With roots to the start of online dating (mid-1990’s), Match is the industry leader in a business that has greatly benefited from the global explosion of internet access and smartphone usage, as well as changing societal norms.
The collectively impact of these developments can be captured in a single data point: over the past 25 years, the internet has become the primary way couples meet, “displacing the roles family and friends once played in bringing couples together”. But despite significant global adoption over the past quarter-century, management estimates that there are still 400 million internet-connected singles around the world who’ve yet to try online dating.
For Match, which owns many of the leading online dating websites / apps, this presents an attractive long-term opportunity for ongoing value creation.
As noted in Match’s annual report, the company has built a broad portfolio (10+ brands in 40+ languages) focused of serving a wide range of users:
“Consumers’ dating preferences vary significantly, influenced in part by demographics, geography, cultural norms, religion, and intent (for example, seeking casual dating or more serious relationships). As a result, the market for dating products is fragmented, and no single product has been able to effectively serve the dating category as a whole.”
Despite Match’s diverse product portfolio, which has been built over the past two decades through a combination of organic and inorganic growth (acquisitions), the majority of its value is attributable to one brand: Tinder.
There’s a messy backstory to the Match / Tinder relationship, which ultimately led to a $441 million settlement with Tinder’s co-founders, among other plaintiffs, in December 2021; thankfully, that’s water under the bridge now.
What’s important for our analysis is to recognize just how valuable Tinder has become: the app, which generated $47 million in FY15 revenues, will likely generate ~$1.9 billion in FY21 revenues (as shown below, it accounted for ~60% of the company’s revenues in FY21). While “no single product has been able to effectively serve the dating category as a whole”, Tinder has reached a level of user adoption (global scale) that’s unmatched in the industry: as of Q1 FY22, it has ~10.7 million paying customers. (By comparison, Bumble (app) ended Q1 with ~1.8 million paying customers).
In total, Match had ~16.3 million Payers as of Q1 FY22 (up ~50% from Q1 FY19), which implies mid-teens penetration of its monthly active user base (“approaching 100 million… Tinder accounts for the vast majority of these users”). As shown below, each region has reported strong Payer growth over the past two years, with the Americas +26% (cumulatively) to 8.0 million, Europe +25% to 4.5 million, and Asia Pacific & Other +50% to 3.0 million.
(Note: For years, management reported Subscribers, which only included users who paid for a subscription.
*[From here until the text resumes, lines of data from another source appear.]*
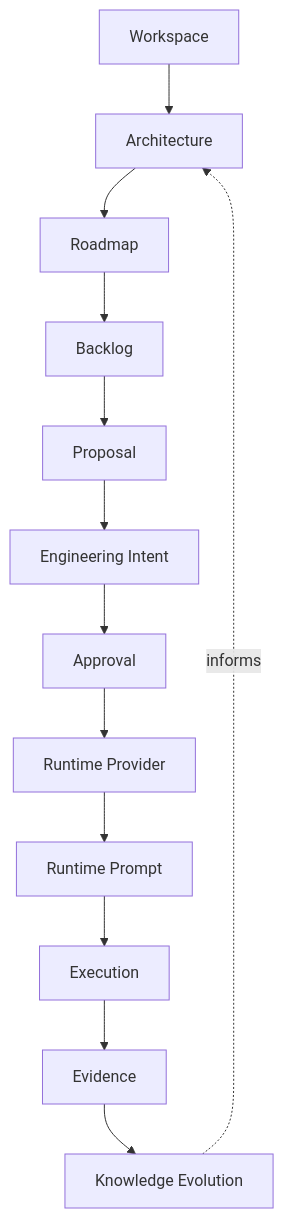
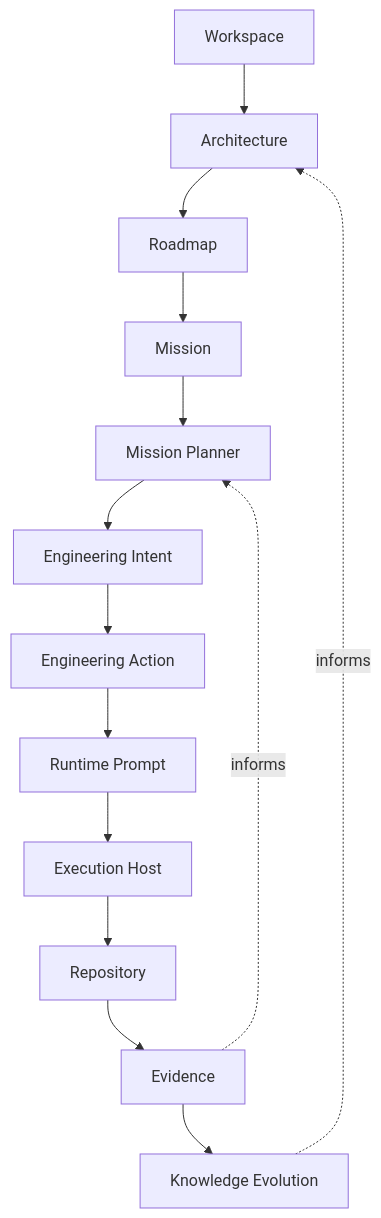
Before and after one commit to pcvantol/forge: the first of 5 diagrams in knowledge/bootstrap/03_ARCHITECTURE.md, drawn with Mermaid. The commit also changed other lines of this file and 15 other files, not shown here.

Commit message:
docs: reconcile mission-driven engineering architecture

````diff
--- a/knowledge/bootstrap/03_ARCHITECTURE.md
+++ b/knowledge/bootstrap/03_ARCHITECTURE.md
@@ -135,15 +136,16 @@
 ```mermaid
 flowchart TD
     W[Workspace] --> A[Architecture]
     A --> R[Roadmap]
-    R --> B[Backlog]
-    B --> P[Proposal]
-    P --> I[Engineering Intent]
-    I --> AP[Approval]
-    AP --> RP[Runtime Provider]
-    RP --> RT[Runtime Prompt]
-    RT --> EX[Execution]
-    EX --> EV[Evidence]
+    R --> M[Mission]
+    M --> MP[Mission Planner]
+    MP --> I[Engineering Intent]
+    I --> AC[Engineering Action]
+    AC --> RT[Runtime Prompt]
+    RT --> EH[Execution Host]
+    EH --> RE[Repository]
+    RE --> EV[Evidence]
+    EV -. informs .-> MP
     EV --> KE[Knowledge Evolution]
     KE -. informs .-> A
 ```
````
In Q2 FY21, they switched to reporting Payers, which includes Subscribers and users with à la carte purchases. In Q2 FY20, when we had data under both conventions, Payers were ~30% larger than Subscribers; I’ve assumed a similar gap in all prior periods.)
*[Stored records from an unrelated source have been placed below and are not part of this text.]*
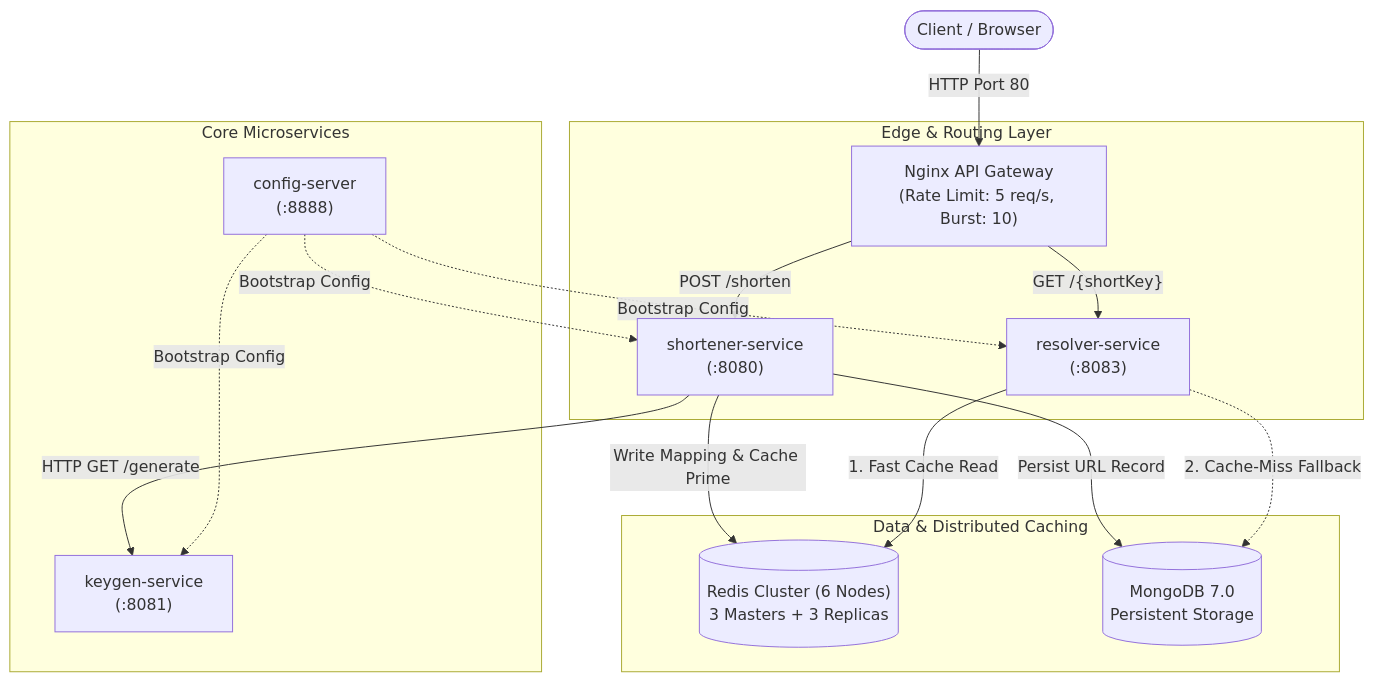
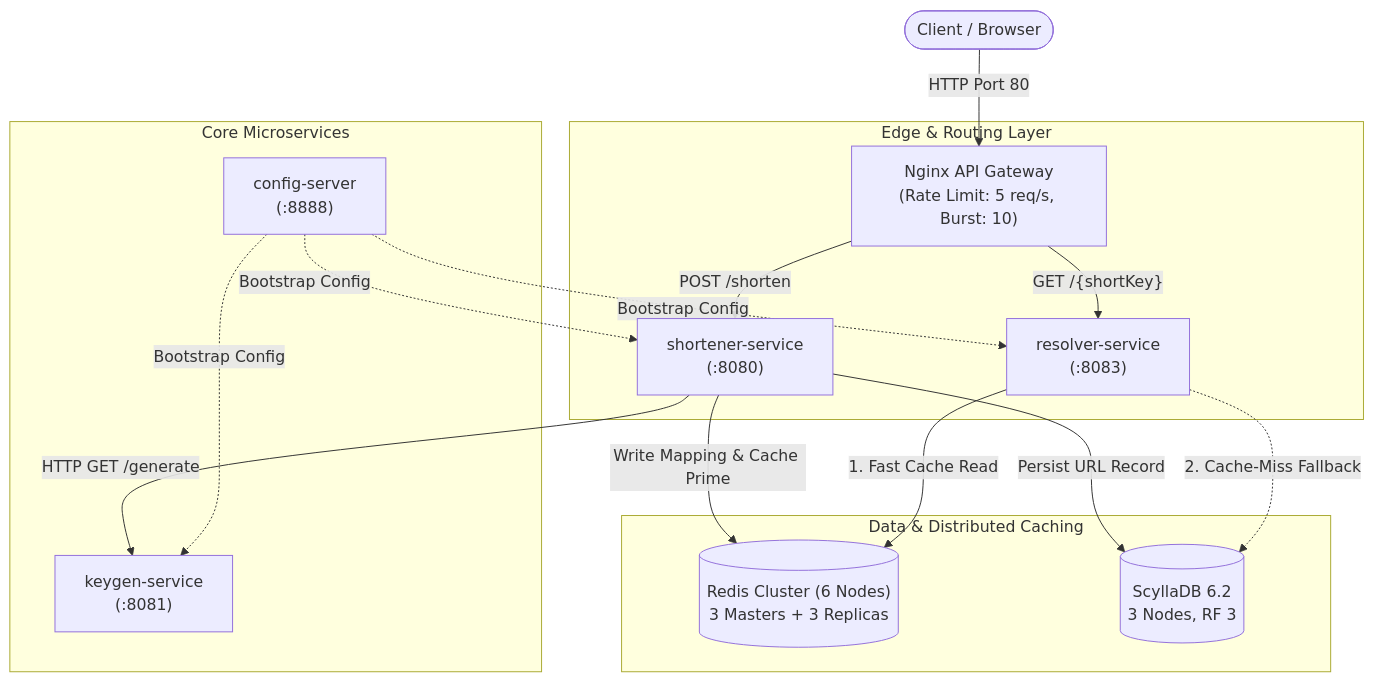
Before and after one commit to pcaokhai/Hopr: the first of 2 diagrams in README.md, drawn with Mermaid. The commit also changed other lines of this file and 28 other files, not shown here.

First line of the commit message:
refactor: cut shortener and resolver services over to ScyllaDB (#10)

````diff
--- a/README.md
+++ b/README.md
@@ -63,23 +63,23 @@
 ```mermaid
 flowchart TD
     Client(["Client / Browser"]) -->|HTTP Port 80| Gateway["Nginx API Gateway\n(Rate Limit: 5 req/s, Burst: 10)"]
 
     subgraph "Edge & Routing Layer"
         Gateway -->|POST /shorten| Shortener["shortener-service\n(:8080)"]
         Gateway -->|"GET /{shortKey}"| Resolver["resolver-service\n(:8083)"]
     end
 
     subgraph "Core Microservices"
         Shortener -->|HTTP GET /generate| KeyGen["keygen-service\n(:8081)"]
         ConfigServer["config-server\n(:8888)"] -.->|Bootstrap Config| Shortener
         ConfigServer -.->|Bootstrap Config| Resolver
         ConfigServer -.->|Bootstrap Config| KeyGen
     end
 
     subgraph "Data & Distributed Caching"
         Shortener -->|Write Mapping & Cache Prime| RedisCluster[("Redis Cluster (6 Nodes)\n3 Masters + 3 Replicas")]
-        Shortener -->|Persist URL Record| MongoDB[("MongoDB 7.0\nPersistent Storage")]
+        Shortener -->|Persist URL Record| Scylla[("ScyllaDB 6.2\n3 Nodes, RF 3")]
         Resolver -->|1. Fast Cache Read| RedisCluster
-        Resolver -.->|2. Cache-Miss Fallback| MongoDB
+        Resolver -.->|2. Cache-Miss Fallback| Scylla
     end
 ```
````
Tinder, like many Match offerings, employs a freemium business model: while the core product features are available for free, there are premium options like Plus, Gold, Platinum, and Super Likes / Boosts that offer incremental value to users (i.e. a higher likelihood of finding matches through the app).
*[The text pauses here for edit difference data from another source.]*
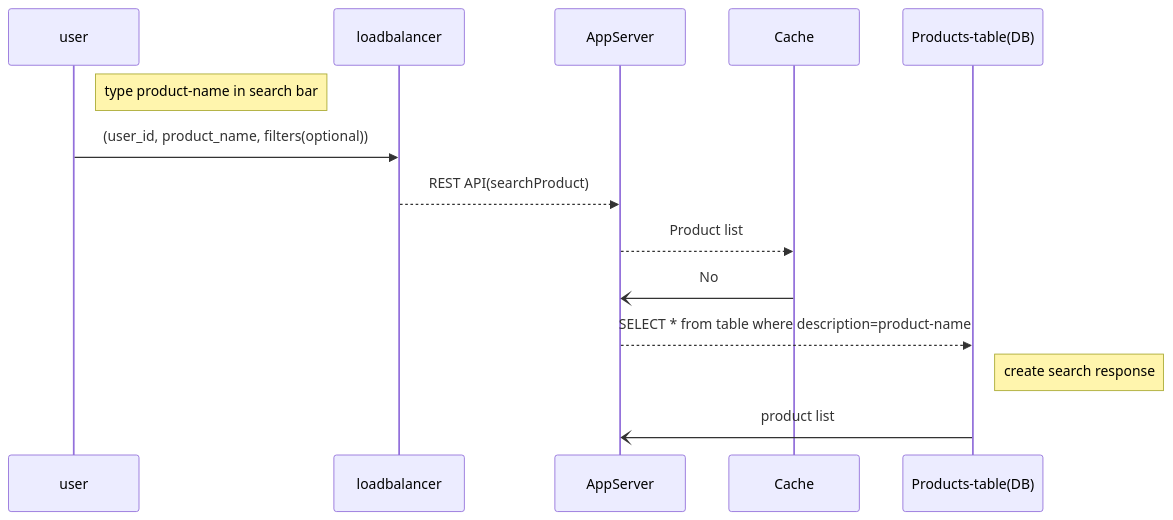
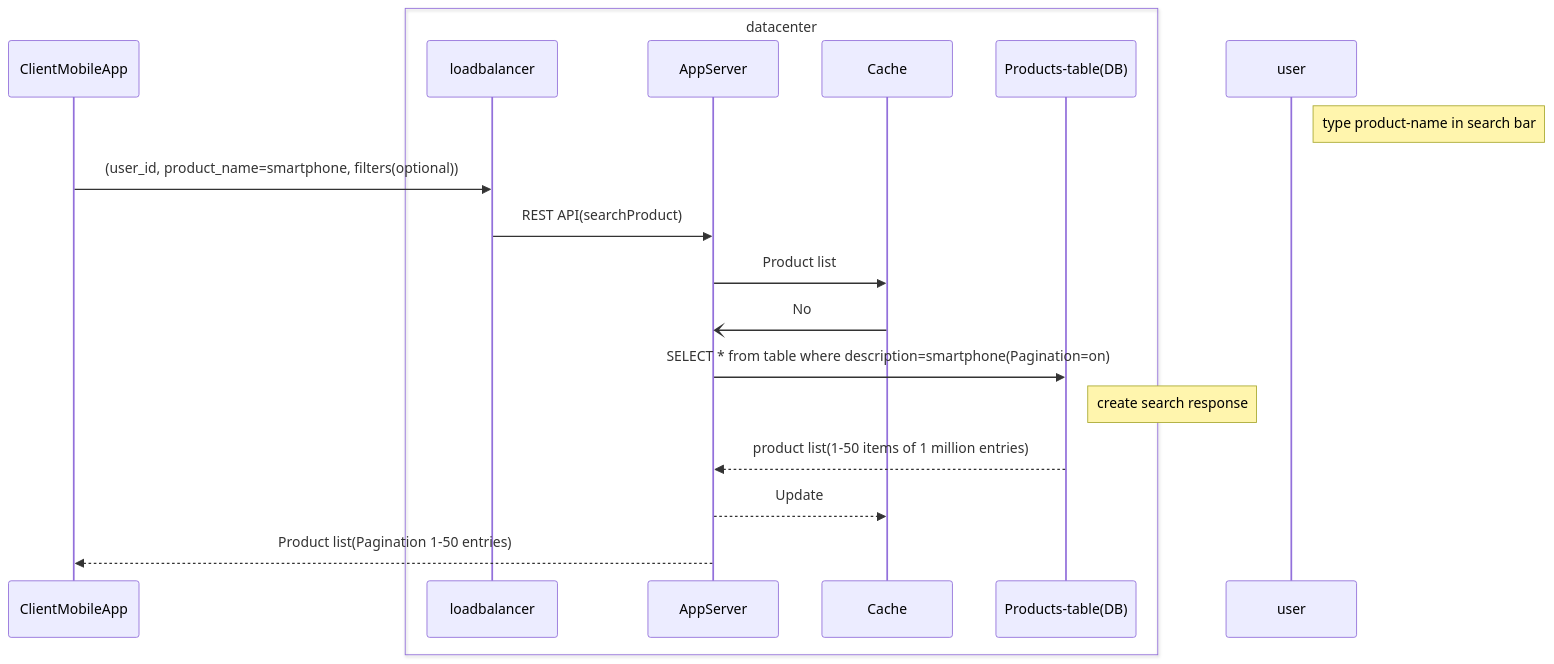
Before and after one commit to code-with-amitk/Code-examples: the second of 2 diagrams in System-Design/Scalable/Ecommerce_Systems/Amazon/README.adoc, drawn with Mermaid. The commit also changed other lines of this file, not shown here.

````diff
--- a/System-Design/Scalable/Ecommerce_Systems/Amazon/README.adoc
+++ b/System-Design/Scalable/Ecommerce_Systems/Amazon/README.adoc
@@ -116,12 +116,22 @@
 ```mermaid
 sequenceDiagram
-    participant user
-    Note right of user: type product-name in search bar
-    user ->> loadbalancer: (user_id, product_name, filters(optional))
-    loadbalancer -->> AppServer: REST API(searchProduct)
-    AppServer -->> Cache: Product list
-    Cache -) AppServer: No
-    AppServer -->> Products-table(DB): SELECT * from table where description=product-name
-    Note right of Products-table(DB): create search response
-    Products-table(DB) -) AppServer: product list
+  participant u as ClientMobileApp
+  box datacenter
+  participant lb as loadbalancer
+  participant app as AppServer
+  participant ca as Cache
+  participant ptdb as Products-table(DB)
+  end
+
+  Note right of user: type product-name in search bar
+  u ->> lb: (user_id, product_name=smartphone, filters(optional))
+  
+  lb ->> app: REST API(searchProduct)
+  app ->> ca: Product list
+  ca -) app: No
+  app ->> ptdb: SELECT * from table where description=smartphone(Pagination=on)
+  Note right of ptdb: create search response
+  ptdb -->> app: product list(1-50 items of 1 million entries)
+  app -->> ca: Update
+  app -->> u: Product list(Pagination 1-50 entries)
 ```
````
While Tinder accounts for the majority of Match’s value, the company’s Other Brands have also reported strong results as of late: after stagnating from 2015 – 2019, Other Brands reported ~50% cumulative revenue growth over the past two years. The ~$400 million increase in Other Brands’ revenues from 2019 - 2021 is primarily attributable to the company’s Emerging Brands (includes Hinge, Pairs, Hyperconnect, and the Swipe Apps), which generated ~$525 million in 2021, up from $100 - $150 million in 2018. In short order, Emerging Brands have become a material driver of the business – and will likely surpass the revenues of the Established Other Brands (Match, OKCupid, etc.) in 2022. When viewed collectively, Tinder and the Emerging Brands account for >75% of FY22e revenues, while collectively reporting 20%+ revenue growth. As those numbers suggest, Match is in place to deliver attractive top-line growth in the years ahead. (“[Positioned] to achieve consistent mid-to-high teens revenue growth...”)